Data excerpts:

◇ ◇ ◇ ◇ ◇

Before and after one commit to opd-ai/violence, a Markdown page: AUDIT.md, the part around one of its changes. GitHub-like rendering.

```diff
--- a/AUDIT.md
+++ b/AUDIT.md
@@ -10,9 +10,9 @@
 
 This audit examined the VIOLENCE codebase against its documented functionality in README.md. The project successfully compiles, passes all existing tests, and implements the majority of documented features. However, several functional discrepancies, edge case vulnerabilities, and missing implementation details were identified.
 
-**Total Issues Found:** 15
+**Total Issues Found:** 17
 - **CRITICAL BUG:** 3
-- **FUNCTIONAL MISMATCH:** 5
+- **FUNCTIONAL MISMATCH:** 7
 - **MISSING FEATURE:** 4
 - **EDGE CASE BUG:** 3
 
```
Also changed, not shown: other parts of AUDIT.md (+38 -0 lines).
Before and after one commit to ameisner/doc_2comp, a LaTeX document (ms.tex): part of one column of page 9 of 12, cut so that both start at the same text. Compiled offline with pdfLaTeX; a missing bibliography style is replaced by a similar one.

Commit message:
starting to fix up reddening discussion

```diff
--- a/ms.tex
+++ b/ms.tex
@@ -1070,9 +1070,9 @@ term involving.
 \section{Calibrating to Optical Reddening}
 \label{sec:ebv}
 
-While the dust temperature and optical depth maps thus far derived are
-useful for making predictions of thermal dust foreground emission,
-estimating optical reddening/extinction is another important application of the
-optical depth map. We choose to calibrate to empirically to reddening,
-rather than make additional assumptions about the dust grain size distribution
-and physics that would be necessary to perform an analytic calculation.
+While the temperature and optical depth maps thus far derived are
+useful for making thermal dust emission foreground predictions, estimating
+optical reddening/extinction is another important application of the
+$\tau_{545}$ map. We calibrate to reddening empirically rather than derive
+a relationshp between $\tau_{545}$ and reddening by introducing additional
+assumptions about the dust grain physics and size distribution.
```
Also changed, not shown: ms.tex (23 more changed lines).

◇ ◇ ◇ ◇ ◇

EXERCISE DESCRIPTION:
In full and exactly as written, repeat the data.

SOLUTION TO THIS EXERCISE:
Before and after one commit to opd-ai/violence, a Markdown page: AUDIT.md, the part around one of its changes. GitHub-like rendering.

```diff
--- a/AUDIT.md
+++ b/AUDIT.md
@@ -10,9 +10,9 @@
 
 This audit examined the VIOLENCE codebase against its documented functionality in README.md. The project successfully compiles, passes all existing tests, and implements the majority of documented features. However, several functional discrepancies, edge case vulnerabilities, and missing implementation details were identified.
 
-**Total Issues Found:** 15
+**Total Issues Found:** 17
 - **CRITICAL BUG:** 3
-- **FUNCTIONAL MISMATCH:** 5
+- **FUNCTIONAL MISMATCH:** 7
 - **MISSING FEATURE:** 4
 - **EDGE CASE BUG:** 3
 
```
Also changed, not shown: other parts of AUDIT.md (+38 -0 lines).
Before and after one commit to ameisner/doc_2comp, a LaTeX document (ms.tex): part of one column of page 9 of 12, cut so that both start at the same text. Compiled offline with pdfLaTeX; a missing bibliography style is replaced by a similar one.

Commit message:
starting to fix up reddening discussion

```diff
--- a/ms.tex
+++ b/ms.tex
@@ -1070,9 +1070,9 @@ term involving.
 \section{Calibrating to Optical Reddening}
 \label{sec:ebv}
 
-While the dust temperature and optical depth maps thus far derived are
-useful for making predictions of thermal dust foreground emission,
-estimating optical reddening/extinction is another important application of the
-optical depth map. We choose to calibrate to empirically to reddening,
-rather than make additional assumptions about the dust grain size distribution
-and physics that would be necessary to perform an analytic calculation.
+While the temperature and optical depth maps thus far derived are
+useful for making thermal dust emission foreground predictions, estimating
+optical reddening/extinction is another important application of the
+$\tau_{545}$ map. We calibrate to reddening empirically rather than derive
+a relationshp between $\tau_{545}$ and reddening by introducing additional
+assumptions about the dust grain physics and size distribution.
```
Also changed, not shown: ms.tex (23 more changed lines).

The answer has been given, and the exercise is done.